Once again, we had no choice but to comply with their orders. We were taken to an unknown location, where they kept us for two hours before ordering us to send voice recordings via WhatsApp to say that we had arrived safely. I realised that these recordings were being used to convince others wanting to cross into Turkey – it appeared they were being sent to other potential customers.
I refused to do so, and before the smugglers noticed, I sent a voice message to a Syrian journalist that I knew in Antakya. I told him that we had been kidnapped.
The family got off the bus and we did not see them after that. Until now, we don’t know where they are.
The smuggler noticed and demanded that I send the recording. When I refused for a second time, the smuggler grew angry shouting: “Send the recordings or I will burn you into the ground.”
There was nothing else I could do, so I did what he told me.
After that, we got on a bus belonging to the smugglers, and we travelled towards the city of Antakya, in south Turkey’s Hatay province.
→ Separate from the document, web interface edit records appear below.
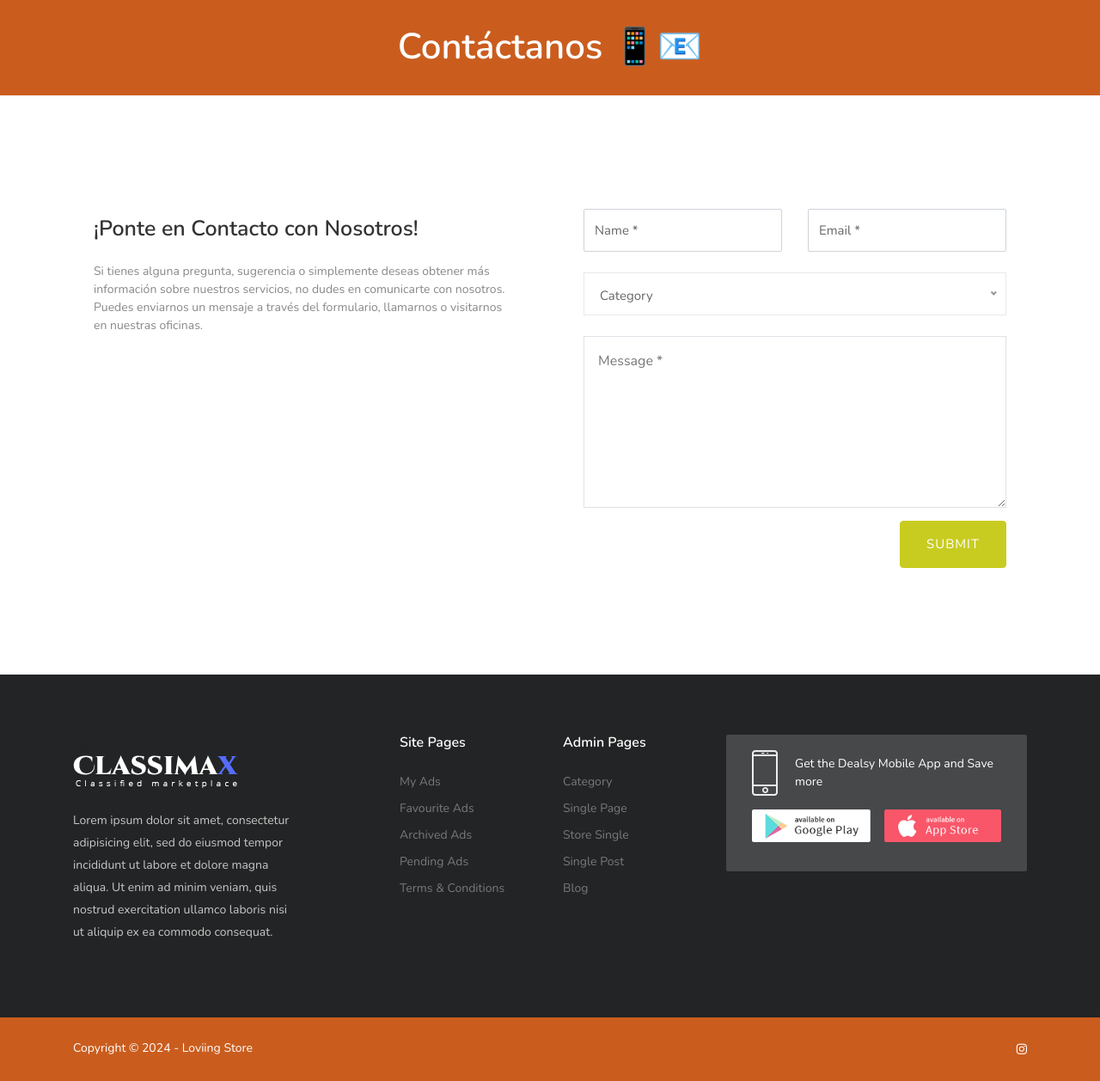
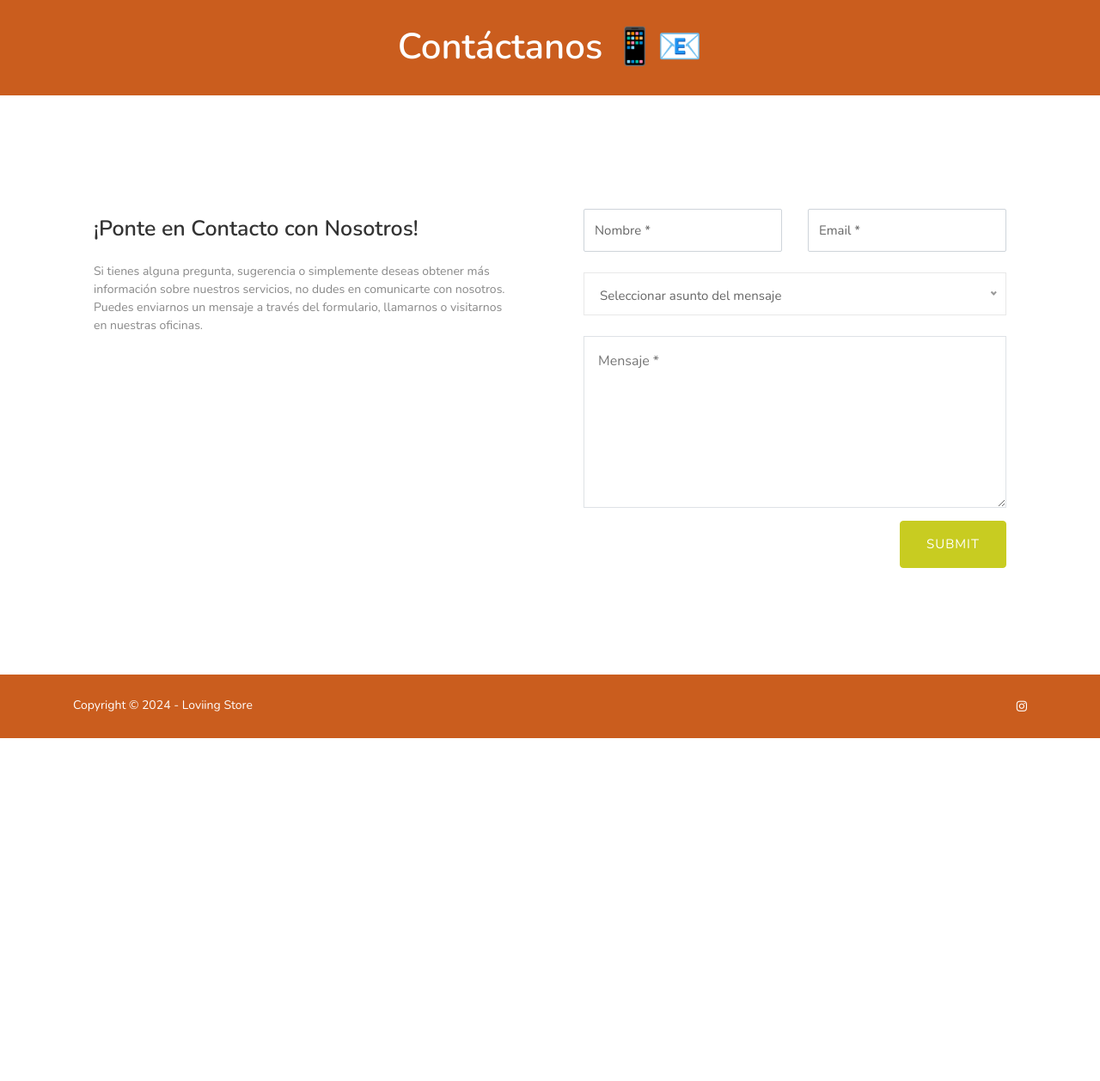
Before and after one commit to JuanDavidZabalaTapiero/Proyecto-loviingStore, a PHP site: page /Views/Cliente/contact-us.php in a window 1280 px wide. Shown: the part 105-1363 px from the top of the page at 86% size. After the commit the page ends 964 px from the top, so only its background shows below. Run offline with PHP 8.4, Linux system fonts and the light colour scheme; a user stored in the database is signed in; data comes from the database, SQL or seed files in the repository; some libraries are stand-ins or nearby versions; some web fonts are replaced.

Commit message:
Funciona la sección de contácto

```diff
--- /dev/null
+++ b/Controllers/contactController.php
@@ -0,0 +1,18 @@
+<?php
+
+require_once(__DIR__ . '/../Models/contact.php');
+
+class ContactController
+{
+    public $objContact;
+
+    public function __construct()
+    {
+        $this->objContact = new Contact();
+    }
+
+    public function sendMessage($nombre_user, $correo_user, $asunto_user, $mensaje_user)
+    {
+        $this->objContact->send_mail_contact($nombre_user, $correo_user, $asunto_user, $mensaje_user);
+    }
+}
--- a/Models/contact.php
+++ b/Models/contact.php
@@ -46,12 +46,6 @@ class Contact
 
             $mail->send();
 
-            // REDIRIGIR
-            ?>
-            <script>
-                location.href = "../index.php";
-            </script>
-            <?php
         } catch (Exception $e) {
             echo "Mailer Error: {$mail->ErrorInfo}";
         }
--- a/Views/Cliente/contact-us.php
+++ b/Views/Cliente/contact-us.php
@@ -1,11 +1,38 @@
 <?php
 session_start();
 
-require_once ('../../Controllers/Cliente/mostrarContenido.php');
+require_once('../../Controllers/Cliente/mostrarContenido.php');
 
-require_once ('../../Models/consultasAdmin.php');
+require_once('../../Models/consultasAdmin.php');
 
-require_once ('../../Models/consultasCliente.php');
+require_once('../../Models/consultasCliente.php');
+
+require_once(__DIR__ . '/../../Controllers/contactController.php');
+$objContactController = new ContactController();
+
+if ($_SERVER['REQUEST_METHOD'] === "POST") {
+  $form = $_POST["form"];
+
+  if ($form == "form_message") {
+    $nombre_user = $_POST["nombre_user"];
+
+    $email_user = $_POST["email_user"];
+
+    $asunto = $_POST["asunto"];
+
+    $message = $_POST["message"];
+
+    $objContactController->sendMessage($nombre_user, $email_user, $asunto, $message);
+
+    // MENSAJE Y REDIRIGIR
+?>
+    <script>
+      alert("Mensaje Enviado");
+      location.href = "home.php";
+    </script>
+<?php
+  }
+}
 ?>
 <!DOCTYPE html>
 
@@ -22,7 +49,7 @@ require_once ('../../Models/consultasCliente.php');
 
   <!-- ** Basic Page Needs ** -->
   <meta charset="utf-8">
-  <title>Classimax | Classified Marketplace Template</title>
+  <title>Contáctanos | Loviing Store</title>
 
   <!-- ** Mobile Specific Metas ** -->
   <meta http-equiv="X-UA-Compatible" content="IE=edge">
@@ -86,26 +113,27 @@ require_once ('../../Models/consultasCliente.php');
           </div>
         </div>
         <div class="col-md-6">
-          <form action="#">
+          <form action="" method="post">
+            <input type="hidden" name="form" value="form_message">
             <fieldset class="p-4">
               <div class="form-group">
                 <div class="row">
                   <div class="col-lg-6 py-2">
-                    <input type="text" placeholder="Name *" class="form-control" required>
+                    <input type="text" placeholder="Nombre *" class="form-control" required name="nombre_user">
                   </div>
                   <div class="col-lg-6 pt-2">
-                    <input type="email" placeholder="Email *" class="form-control" required>
+                    <input type="email" placeholder="Email *" class="form-control" required name="email_user">
                   </div>
                 </div>
               </div>
-              <select name="" id="" class="form-control w-100">
-                <option value="Select">Category</option>
-                <option value="1">Laptop</option>
-                <option value="1">iPhone</option>
-                <option value="1">Monitor</option>
-                <option value="1">I need</option>
+              <select name="asunto" id="" class="form-control w-100">
+                <option>Seleccionar asunto del mensaje</option>
+                <option value="Pregunta">Pregunta</option>
+                <option value="Sugerencia">Sugerencia</option>
+                <option value="Sobre un producto">Sobre un producto</option>
+                <option value="Otro">Otro</option>
               </select>
-              <textarea name="message" id="" placeholder="Message *" class="border w-100 p-3 mt-3 mt-lg-4"></textarea>
+              <textarea name="message" id="" placeholder="Mensaje *" class="border w-100 p-3 mt-3 mt-lg-4"></textarea>
               <div class="btn-grounp">
                 <button type="submit" class="btn btn-primary mt-2 float-right">SUBMIT</button>
               </div>
@@ -117,77 +145,6 @@ require_once ('../../Models/consultasCliente.php');
   </section>
   <!-- contact us end -->
 
-  <!--============================
-  =            Footer            =
-  =============================-->
-
-  <footer class="footer section section-sm">
-    <!-- Container Start -->
-    <div class="container">
-      <div class="row">
-        <div class="col-lg-3 col-md-7 offset-md-1 offset-lg-0 mb-4 mb-lg-0">
-          <!-- About -->ue="1">
-          <div class="block about">
-            <!-- footer logo -->
-            <img src="images/logo-footer.png" alt="logo">
-            <!-- description -->
-            <p class="alt-color">Lorem ipsum dolor sit amet, consectetur adipisicing elit, sed do eiusmod tempor
-              incididunt ut labore et dolore magna aliqua. Ut enim ad minim veniam, quis nostrud exercitation ullamco
-              laboris nisi ut aliquip ex ea commodo consequat.</p>
-          </div>
-        </div>
-        <!-- Link list -->
-        <div class="col-lg-2 offset-lg-1 col-md-3 col-6 mb-4 mb-lg-0">
-          <div class="block">
-            <h4>Site Pages</h4>
-            <ul>
-              <li><a href="dashboard-my-ads.html">My Ads</a></li>
-              <li><a href="dashboard-favourite-ads.html">Favourite Ads</a></li>
-              <li><a href="dashboard-archived-ads.html">Archived Ads</a></li>
-              <li><a href="dashboard-pending-ads.html">Pending Ads</a></li>
-              <li><a href="terms-condition.html">Terms & Conditions</a></li>
-            </ul>
-          </div>
-        </div>
-        <!-- Link list -->
-        <div class="col-lg-2 col-md-3 offset-md-1 offset-lg-0 col-6 mb-4 mb-md-0">
-          <div class="block">
-            <h4>Admin Pages</h4>
-            <ul>
-              <li><a href="category.html">Category</a></li>
-              <li><a href="single.html">Single Page</a></li>
-              <li><a href="store.html">Store Single</a></li>
-              <li><a href="single-blog.html">Single Post</a>
-              </li>
-              <li><a href="blog.html">Blog</a></li>
-
-
-
-            </ul>
-          </div>
-        </div>
-        <!-- Promotion -->
-        <div class="col-lg-4 col-md-7">
-          <!-- App promotion -->
-          <div class="block-2 app-promotion">
-            <div class="mobile d-flex  align-items-center">
-              <a href="index.html">
-                <!-- Icon -->
-                <img src="images/footer/phone-icon.png" alt="mobile-icon">
-              </a>
-              <p class="mb-0">Get the Dealsy Mobile App and Save more</p>
-            </div>
-            <div class="download-btn d-flex my-3">
-              <a href="index.html"><img src="images/apps/google-play-store.png" class="img-fluid" alt=""></a>
-              <a href="index.html" class=" ml-3"><img src="images/apps/apple-app-store.png" class="img-fluid"
-                  alt=""></a>
-            </div>
-          </div>
-        </div>
-      </div>
-    </div>
-    <!-- Container End -->
-  </footer>
   <!-- Footer Bottom -->
   <?php
   mostrarFooterCliente();
```
Also changed, not shown: Views/Website_externo/contact-us.php (+40 -10 lines).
On the way, we were stopped by three cars – two in front of us and one from behind, all belonging to people who work with Syrian smugglers on the other side of the border.
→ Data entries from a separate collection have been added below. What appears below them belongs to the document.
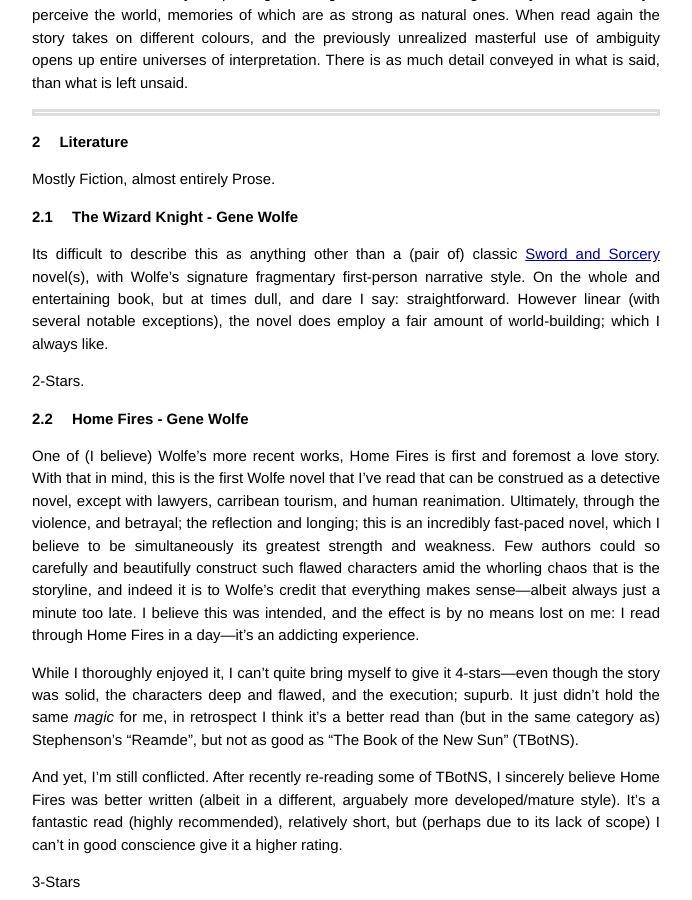
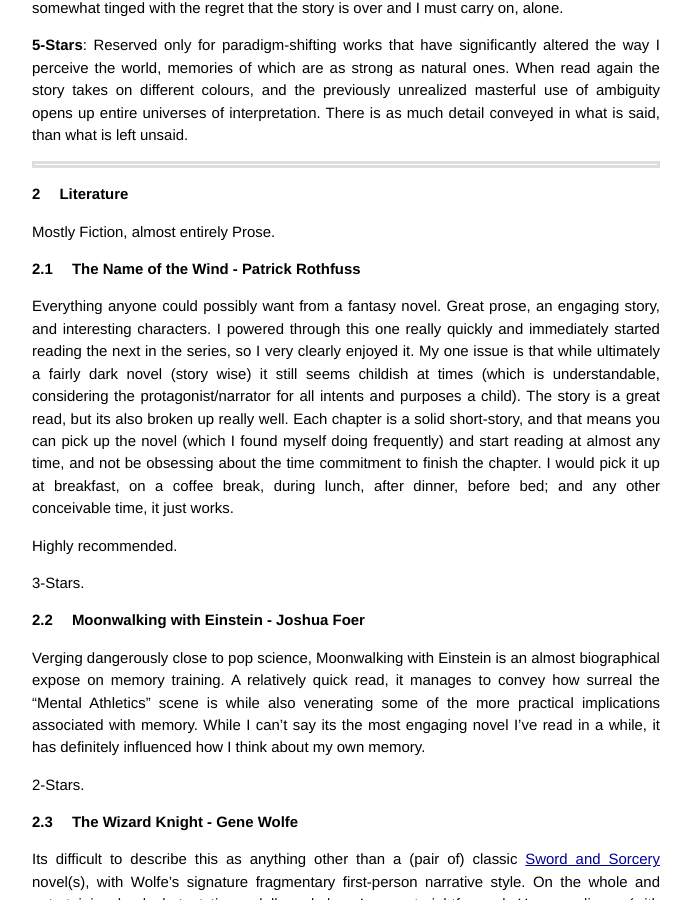
Before and after one commit to athuras/athuras.github.com, a Jekyll site: the page built from _posts/2014-08-06-Booklist.markdown, in a window 1280 px wide and 900 px high, scrolled down 1607 px. Shown: the whole window, without its empty margins (294-986 px from the left). Built offline with Jekyll 4.4.1, drawn with Linux system fonts in a browser that asks for light colours; comment, search, counter and statistics services are not loaded; some of the changed text lies outside the part shown.

Commit message:
added MWWE, and TNotW

```diff
--- a/_posts/2014-08-06-Booklist.markdown
+++ b/_posts/2014-08-06-Booklist.markdown
@@ -39,6 +39,27 @@
 
 # Literature
 Mostly Fiction, almost entirely Prose.
+
+## The Name of the Wind - Patrick Rothfuss
+Everything anyone could possibly want from a fantasy novel.
+Great prose, an engaging story, and interesting characters.
+I powered through this one really quickly and immediately started reading the next in the series, so I very clearly enjoyed it.
+My one issue is that while ultimately a fairly dark novel (story wise) it still seems childish at times (which is understandable, considering the protagonist/narrator for all intents and purposes a child).
+The story is a great read, but its also broken up really well.
+Each chapter is a solid short-story, and that means you can pick up the novel (which I found myself doing frequently) and start reading at almost any time, and not be obsessing about the time commitment to finish the chapter.
+I would pick it up at breakfast, on a coffee break, during lunch, after dinner, before bed; and any other conceivable time, it just works.
+
+Highly recommended.
+
+3-Stars.
+
+
+## Moonwalking with Einstein - Joshua Foer
+Verging dangerously close to pop science, Moonwalking with Einstein is an almost biographical expose on memory training.
+A relatively quick read, it manages to convey how surreal the "Mental Athletics" scene is while also venerating some of the more practical implications associated with memory.
+While I can't say its the most engaging novel I've read in a while, it has definitely influenced how I think about my own memory.
+
+2-Stars.
 
 ## The Wizard Knight - Gene Wolfe
 Its difficult to describe this as anything other than a (pair of) classic [Sword and Sorcery](http://en.wikipedia.org/wiki/Sword_and_sorcery) novel(s), with Wolfe's signature fragmentary first-person narrative style.
```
They ordered us to pay $100 each for permission to carry on the journey. There was a family of five who did not have the money to pay. They got off the bus and we did not see them after that; we don’t know where they are.
The great getaway
We arrived in Antakya, and went to a restaurant, where the smugglers forced us to stay. Luckily, there was an internet connection, and I called my journalist friend in Antakya.
He was extremely worried, especially as his father was in the same convoy with us. His father had also been besieged in Aleppo without his family and had not yet seen his first grandson, born four months earlier in Turkey.
“Don’t think you have escaped – Turkey is full of mafia and wherever you run I will come and get you”
I told my friend the details of what had happened and where we were, and he told me that he would come with some local officials. But when I sent him our specific location, he told me that the officials were refusing to go because it was an unsafe area, full of mafia and bandits.
Our fear returned as our fate remained unknown. My friend told me that he would come, along with two cars. “I will always support you,” he said.
And indeed he came: With the smugglers trying to prevent us leaving, we jumped into the cars and escaped.
Straight away, we started to receive threats from the smugglers. Abu Abed, a Syrian trader who worked with the Turkish mafia messaged me saying: “Don’t think you have escaped – Turkey is full of mafia and wherever you run I will come and get you.”
Free but not safe
I lived through the siege of Aleppo – through the violence and the hardest moments of the conflict, but the danger did not end when I left my city.
I almost lost my life a dozen times while doing my duty as a journalist, covering the war and documenting the ongoing human rights violations and the experience of traumatised children and tired civilians.
I thought I had escaped the risk of death in Aleppo. I could not stay in Idlib, the neighbouring province, because of the inevitable bombings by Assad’s warplanes. I decided to make my way to Turkey in order to stay alive.
But I do not know whether these gangs will reach me some day, as death continues to chase me.
This piece was translated by Lizzie Porter.
- Mojahed Abu al-Jood is a Syrian journalist who worked as a fixer and producer for ITV news at the Aleppo Media Center in Aleppo before fleeing the city.
The views expressed in this article belong to the author and do not necessarily reflect the editorial policy of Middle East Eye.
Photo: Syrian refugees pass under fences into Reyhanli in Antakya, on March 17, 2012. (AFP)
This article is available in French on Middle East Eye French edition.